> _PROBLEM_
Each record, word for word and stripped of pictures, is what the answer should contain.

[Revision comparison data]
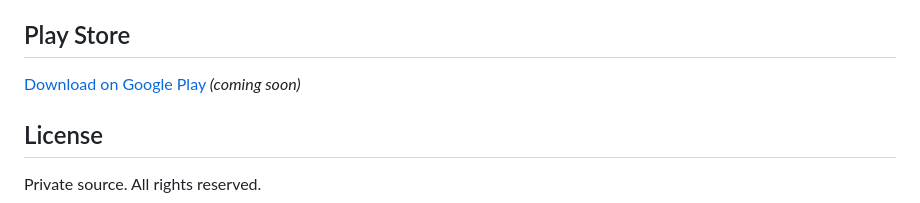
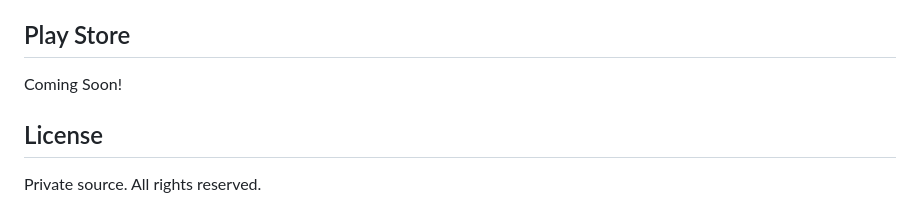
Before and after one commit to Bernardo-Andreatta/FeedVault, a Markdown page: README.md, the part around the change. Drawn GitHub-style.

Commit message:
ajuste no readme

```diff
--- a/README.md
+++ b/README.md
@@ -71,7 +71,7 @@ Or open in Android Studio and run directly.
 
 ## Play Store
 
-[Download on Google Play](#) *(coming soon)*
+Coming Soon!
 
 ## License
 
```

> _EXERCISE RESULT_
Before and after one commit to Bernardo-Andreatta/FeedVault, a Markdown page: README.md, the part around the change. Drawn GitHub-style.

Commit message:
ajuste no readme

```diff
--- a/README.md
+++ b/README.md
@@ -71,7 +71,7 @@ Or open in Android Studio and run directly.
 
 ## Play Store
 
-[Download on Google Play](#) *(coming soon)*
+Coming Soon!
 
 ## License
 
```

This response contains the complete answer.